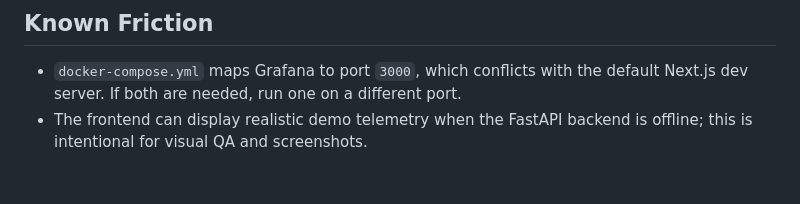
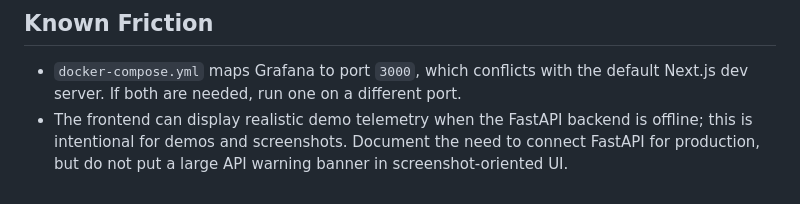
Before and after one commit to AngelP17/Rift, a Markdown page: AGENTS.md, the part around the change. Rendered like a GitHub page.

```diff
--- a/AGENTS.md
+++ b/AGENTS.md
@@ -170,4 +170,4 @@ A task is done when:
 ## Known Friction
 
 - `docker-compose.yml` maps Grafana to port `3000`, which conflicts with the default Next.js dev server. If both are needed, run one on a different port.
-- The frontend can display realistic demo telemetry when the FastAPI backend is offline; this is intentional for visual QA and screenshots.
+- The frontend can display realistic demo telemetry when the FastAPI backend is offline; this is intentional for demos and screenshots. Document the need to connect FastAPI for production, but do not put a large API warning banner in screenshot-oriented UI.
```
Also changed, not shown: README.md (+2 -2 lines), docs/dashboard.md (+3 -3 lines), docs/screenshots/landing_page.png, 3 other files.
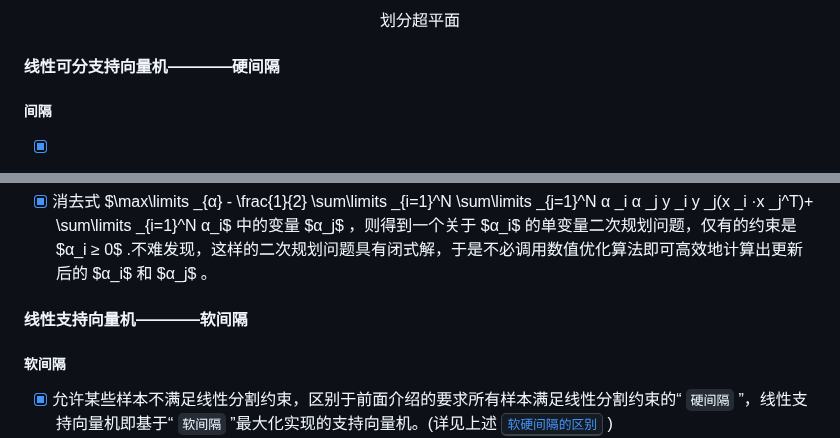
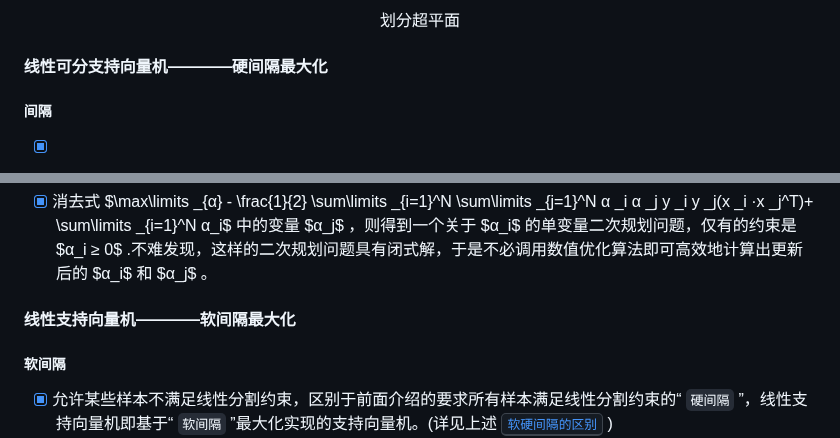
Before and after one commit to forget-eve/Machine-Learning-and-its-Security-Applications, a Markdown page: README.md, 2 parts joined by grey strips. GitHub-like rendering.

```diff
--- a/README.md
+++ b/README.md
@@ -1696,7 +1696,7 @@ $$\hat{y_i}=sign(\frac{2}{3} x _{i_1}+ \frac{2}{3} x _{i_2}-1)$$
   </p>
 </p>
 
-#### 线性可分支持向量机————硬间隔
+#### 线性可分支持向量机————硬间隔最大化
 
 ##### 间隔
 
@@ -1931,7 +1931,7 @@ $$α_iy_i+α_jy_j=c$$
 
 - [x] 消去式 $\max\limits _{α} - \frac{1}{2} \sum\limits _{i=1}^N \sum\limits _{j=1}^N α _i α _j y _i y _j(x _i ·x _j^T)+ \sum\limits _{i=1}^N α_i$ 中的变量 $α_j$ ，则得到一个关于 $α_i$ 的单变量二次规划问题，仅有的约束是 $α_i ≥ 0$ .不难发现，这样的二次规划问题具有闭式解，于是不必调用数值优化算法即可高效地计算出更新后的 $α_i$ 和 $α_j$ 。
 
-#### 线性支持向量机————软间隔
+#### 线性支持向量机————软间隔最大化
 
 ##### 软间隔
 
```
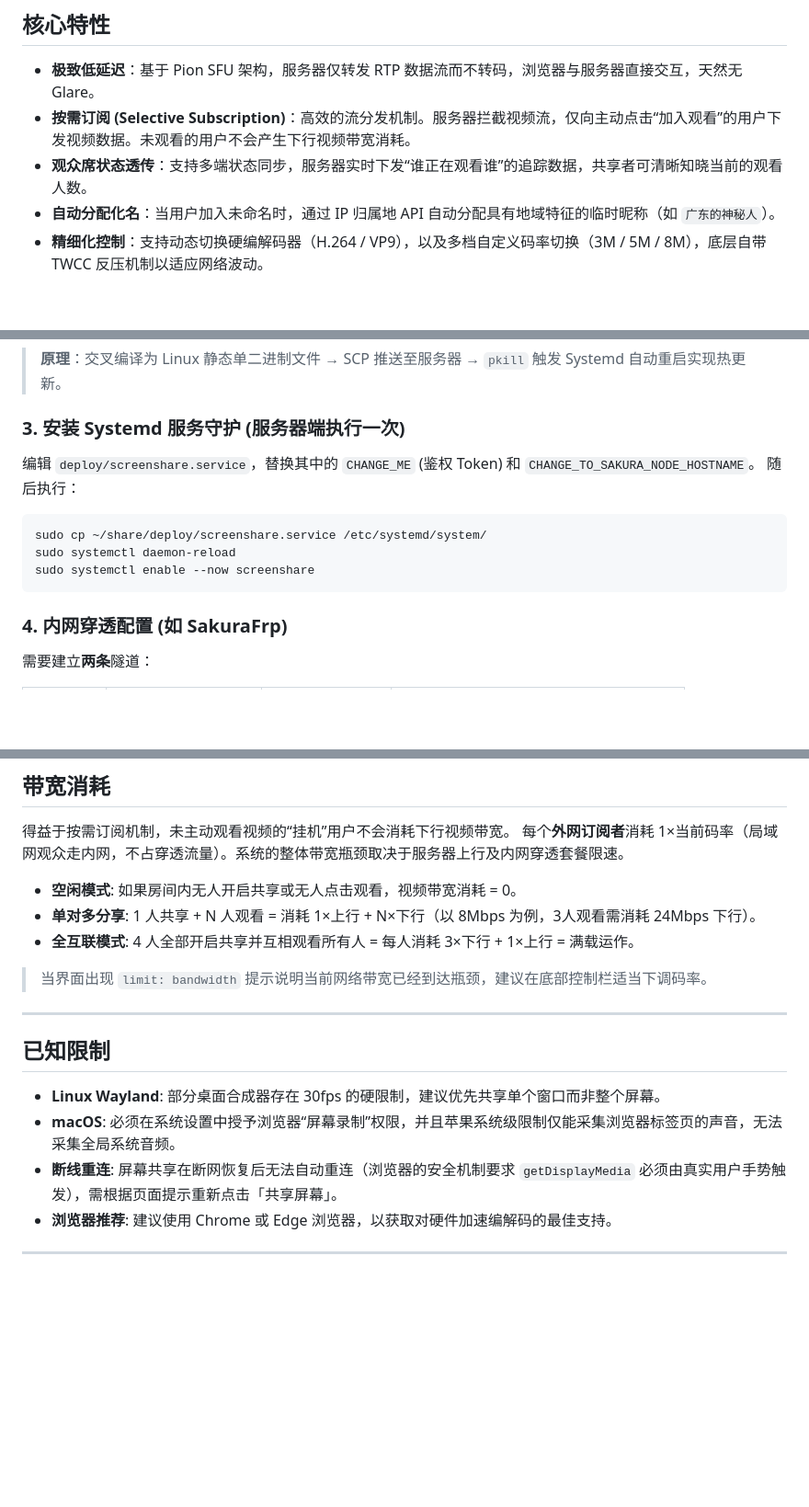
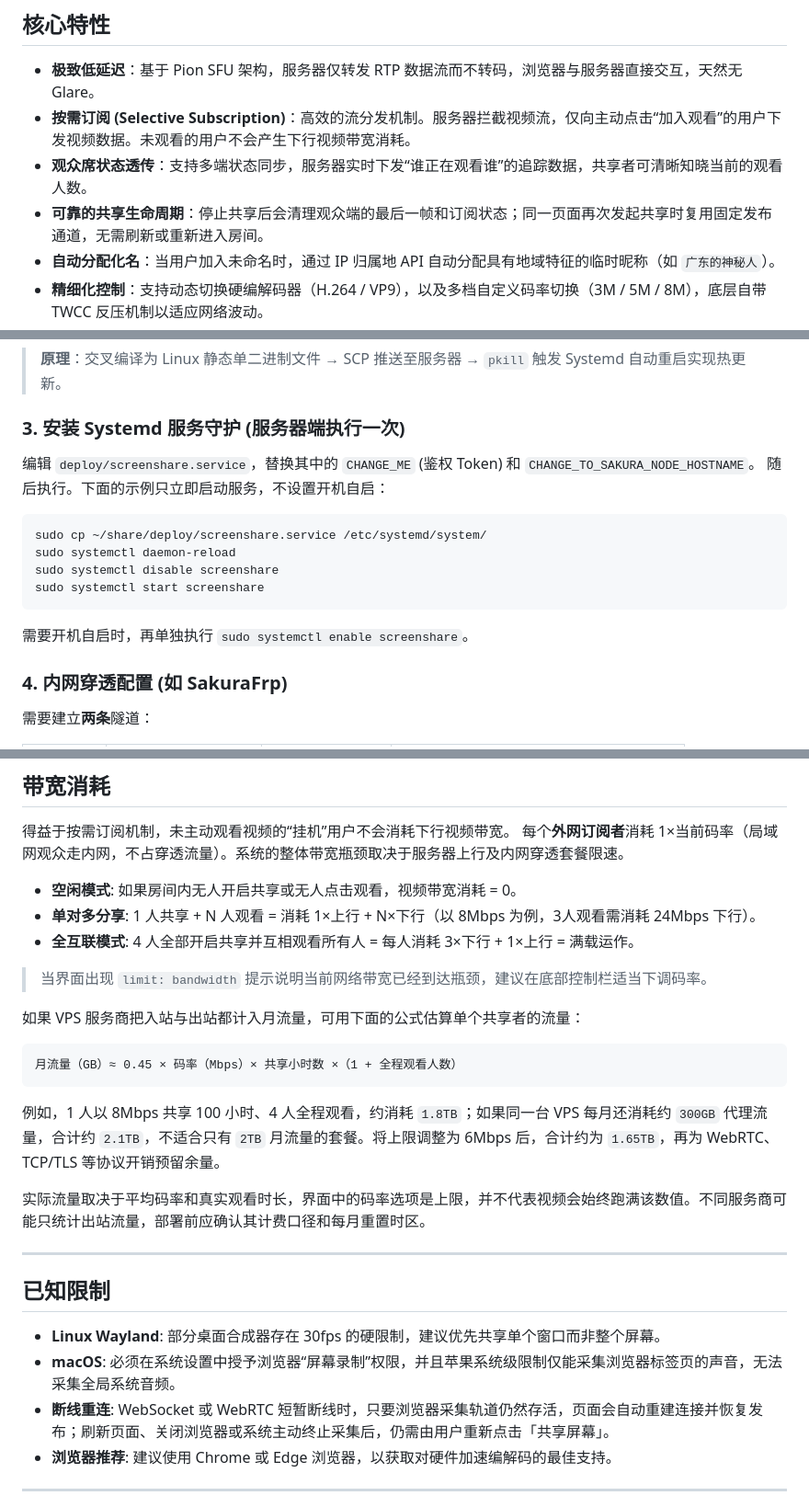
Before and after one commit to coffeec/screenshare, a Markdown page: README.md, 3 parts joined by grey strips. Shown at 92% size. Drawn GitHub-style; blank space fills up the shorter version.

Commit message:
docs: document restart behavior and bandwidth usage

````diff
--- a/README.md
+++ b/README.md
@@ -10,6 +10,7 @@
 - **极致低延迟**：基于 Pion SFU 架构，服务器仅转发 RTP 数据流而不转码，浏览器与服务器直接交互，天然无 Glare。
 - **按需订阅 (Selective Subscription)**：高效的流分发机制。服务器拦截视频流，仅向主动点击“加入观看”的用户下发视频数据。未观看的用户不会产生下行视频带宽消耗。
 - **观众席状态透传**：支持多端状态同步，服务器实时下发“谁正在观看谁”的追踪数据，共享者可清晰知晓当前的观看人数。
+- **可靠的共享生命周期**：停止共享后会清理观众端的最后一帧和订阅状态；同一页面再次发起共享时复用固定发布通道，无需刷新或重新进入房间。
 - **自动分配化名**：当用户加入未命名时，通过 IP 归属地 API 自动分配具有地域特征的临时昵称（如 `广东的神秘人`）。
 - **精细化控制**：支持动态切换硬编解码器（H.264 / VP9），以及多档自定义码率切换（3M / 5M / 8M），底层自带 TWCC 反压机制以适应网络波动。
 - **隐私与安全**：支持多房间隔离（`?room=<房间号>`）以及房间通行口令（Token）鉴权。
@@ -42,13 +43,16 @@ GOPROXY=https://goproxy.cn,direct go mod download
 ### 3. 安装 Systemd 服务守护 (服务器端执行一次)
 
 编辑 `deploy/screenshare.service`，替换其中的 `CHANGE_ME` (鉴权 Token) 和 `CHANGE_TO_SAKURA_NODE_HOSTNAME`。
-随后执行：
+随后执行。下面的示例只立即启动服务，不设置开机自启：
 
 ```bash
 sudo cp ~/share/deploy/screenshare.service /etc/systemd/system/
 sudo systemctl daemon-reload
-sudo systemctl enable --now screenshare
+sudo systemctl disable screenshare
+sudo systemctl start screenshare
 ```
+
+需要开机自启时，再单独执行 `sudo systemctl enable screenshare`。
 
 ### 4. 内网穿透配置 (如 SakuraFrp)
 
@@ -85,13 +89,23 @@ sudo systemctl enable --now screenshare
 
 > 当界面出现 `limit: bandwidth` 提示说明当前网络带宽已经到达瓶颈，建议在底部控制栏适当下调码率。
 
+如果 VPS 服务商把入站与出站都计入月流量，可用下面的公式估算单个共享者的流量：
+
+```text
+月流量（GB）≈ 0.45 × 码率（Mbps）× 共享小时数 ×（1 + 全程观看人数）
+```
+
+例如，1 人以 8Mbps 共享 100 小时、4 人全程观看，约消耗 `1.8TB`；如果同一台 VPS 每月还消耗约 `300GB` 代理流量，合计约 `2.1TB`，不适合只有 `2TB` 月流量的套餐。将上限调整为 6Mbps 后，合计约为 `1.65TB`，再为 WebRTC、TCP/TLS 等协议开销预留余量。
+
+实际流量取决于平均码率和真实观看时长，界面中的码率选项是上限，并不代表视频会始终跑满该数值。不同服务商可能只统计出站流量，部署前应确认其计费口径和每月重置时区。
+
 ---
 
 ## 已知限制
 
 - **Linux Wayland**: 部分桌面合成器存在 30fps 的硬限制，建议优先共享单个窗口而非整个屏幕。
 - **macOS**: 必须在系统设置中授予浏览器“屏幕录制”权限，并且苹果系统级限制仅能采集浏览器标签页的声音，无法采集全局系统音频。
-- **断线重连**: 屏幕共享在断网恢复后无法自动重连（浏览器的安全机制要求 `getDisplayMedia` 必须由真实用户手势触发），需根据页面提示重新点击「共享屏幕」。
+- **断线重连**: WebSocket 或 WebRTC 短暂断线时，只要浏览器采集轨道仍然存活，页面会自动重建连接并恢复发布；刷新页面、关闭浏览器或系统主动终止采集后，仍需由用户重新点击「共享屏幕」。
 - **浏览器推荐**: 建议使用 Chrome 或 Edge 浏览器，以获取对硬件加速编解码的最佳支持。
 
 ---
````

◆ **EXERCISE DESCRIPTION**: Output the records above exactly, omitting the pictures.

◆ **REPLY**:
Before and after one commit to AngelP17/Rift, a Markdown page: AGENTS.md, the part around the change. Rendered like a GitHub page.

```diff
--- a/AGENTS.md
+++ b/AGENTS.md
@@ -170,4 +170,4 @@ A task is done when:
 ## Known Friction
 
 - `docker-compose.yml` maps Grafana to port `3000`, which conflicts with the default Next.js dev server. If both are needed, run one on a different port.
-- The frontend can display realistic demo telemetry when the FastAPI backend is offline; this is intentional for visual QA and screenshots.
+- The frontend can display realistic demo telemetry when the FastAPI backend is offline; this is intentional for demos and screenshots. Document the need to connect FastAPI for production, but do not put a large API warning banner in screenshot-oriented UI.
```
Also changed, not shown: README.md (+2 -2 lines), docs/dashboard.md (+3 -3 lines), docs/screenshots/landing_page.png, 3 other files.
Before and after one commit to forget-eve/Machine-Learning-and-its-Security-Applications, a Markdown page: README.md, 2 parts joined by grey strips. GitHub-like rendering.

```diff
--- a/README.md
+++ b/README.md
@@ -1696,7 +1696,7 @@ $$\hat{y_i}=sign(\frac{2}{3} x _{i_1}+ \frac{2}{3} x _{i_2}-1)$$
   </p>
 </p>
 
-#### 线性可分支持向量机————硬间隔
+#### 线性可分支持向量机————硬间隔最大化
 
 ##### 间隔
 
@@ -1931,7 +1931,7 @@ $$α_iy_i+α_jy_j=c$$
 
 - [x] 消去式 $\max\limits _{α} - \frac{1}{2} \sum\limits _{i=1}^N \sum\limits _{j=1}^N α _i α _j y _i y _j(x _i ·x _j^T)+ \sum\limits _{i=1}^N α_i$ 中的变量 $α_j$ ，则得到一个关于 $α_i$ 的单变量二次规划问题，仅有的约束是 $α_i ≥ 0$ .不难发现，这样的二次规划问题具有闭式解，于是不必调用数值优化算法即可高效地计算出更新后的 $α_i$ 和 $α_j$ 。
 
-#### 线性支持向量机————软间隔
+#### 线性支持向量机————软间隔最大化
 
 ##### 软间隔
 
```
Before and after one commit to coffeec/screenshare, a Markdown page: README.md, 3 parts joined by grey strips. Shown at 92% size. Drawn GitHub-style; blank space fills up the shorter version.

Commit message:
docs: document restart behavior and bandwidth usage

````diff
--- a/README.md
+++ b/README.md
@@ -10,6 +10,7 @@
 - **极致低延迟**：基于 Pion SFU 架构，服务器仅转发 RTP 数据流而不转码，浏览器与服务器直接交互，天然无 Glare。
 - **按需订阅 (Selective Subscription)**：高效的流分发机制。服务器拦截视频流，仅向主动点击“加入观看”的用户下发视频数据。未观看的用户不会产生下行视频带宽消耗。
 - **观众席状态透传**：支持多端状态同步，服务器实时下发“谁正在观看谁”的追踪数据，共享者可清晰知晓当前的观看人数。
+- **可靠的共享生命周期**：停止共享后会清理观众端的最后一帧和订阅状态；同一页面再次发起共享时复用固定发布通道，无需刷新或重新进入房间。
 - **自动分配化名**：当用户加入未命名时，通过 IP 归属地 API 自动分配具有地域特征的临时昵称（如 `广东的神秘人`）。
 - **精细化控制**：支持动态切换硬编解码器（H.264 / VP9），以及多档自定义码率切换（3M / 5M / 8M），底层自带 TWCC 反压机制以适应网络波动。
 - **隐私与安全**：支持多房间隔离（`?room=<房间号>`）以及房间通行口令（Token）鉴权。
@@ -42,13 +43,16 @@ GOPROXY=https://goproxy.cn,direct go mod download
 ### 3. 安装 Systemd 服务守护 (服务器端执行一次)
 
 编辑 `deploy/screenshare.service`，替换其中的 `CHANGE_ME` (鉴权 Token) 和 `CHANGE_TO_SAKURA_NODE_HOSTNAME`。
-随后执行：
+随后执行。下面的示例只立即启动服务，不设置开机自启：
 
 ```bash
 sudo cp ~/share/deploy/screenshare.service /etc/systemd/system/
 sudo systemctl daemon-reload
-sudo systemctl enable --now screenshare
+sudo systemctl disable screenshare
+sudo systemctl start screenshare
 ```
+
+需要开机自启时，再单独执行 `sudo systemctl enable screenshare`。
 
 ### 4. 内网穿透配置 (如 SakuraFrp)
 
@@ -85,13 +89,23 @@ sudo systemctl enable --now screenshare
 
 > 当界面出现 `limit: bandwidth` 提示说明当前网络带宽已经到达瓶颈，建议在底部控制栏适当下调码率。
 
+如果 VPS 服务商把入站与出站都计入月流量，可用下面的公式估算单个共享者的流量：
+
+```text
+月流量（GB）≈ 0.45 × 码率（Mbps）× 共享小时数 ×（1 + 全程观看人数）
+```
+
+例如，1 人以 8Mbps 共享 100 小时、4 人全程观看，约消耗 `1.8TB`；如果同一台 VPS 每月还消耗约 `300GB` 代理流量，合计约 `2.1TB`，不适合只有 `2TB` 月流量的套餐。将上限调整为 6Mbps 后，合计约为 `1.65TB`，再为 WebRTC、TCP/TLS 等协议开销预留余量。
+
+实际流量取决于平均码率和真实观看时长，界面中的码率选项是上限，并不代表视频会始终跑满该数值。不同服务商可能只统计出站流量，部署前应确认其计费口径和每月重置时区。
+
 ---
 
 ## 已知限制
 
 - **Linux Wayland**: 部分桌面合成器存在 30fps 的硬限制，建议优先共享单个窗口而非整个屏幕。
 - **macOS**: 必须在系统设置中授予浏览器“屏幕录制”权限，并且苹果系统级限制仅能采集浏览器标签页的声音，无法采集全局系统音频。
-- **断线重连**: 屏幕共享在断网恢复后无法自动重连（浏览器的安全机制要求 `getDisplayMedia` 必须由真实用户手势触发），需根据页面提示重新点击「共享屏幕」。
+- **断线重连**: WebSocket 或 WebRTC 短暂断线时，只要浏览器采集轨道仍然存活，页面会自动重建连接并恢复发布；刷新页面、关闭浏览器或系统主动终止采集后，仍需由用户重新点击「共享屏幕」。
 - **浏览器推荐**: 建议使用 Chrome 或 Edge 浏览器，以获取对硬件加速编解码的最佳支持。
 
 ---
````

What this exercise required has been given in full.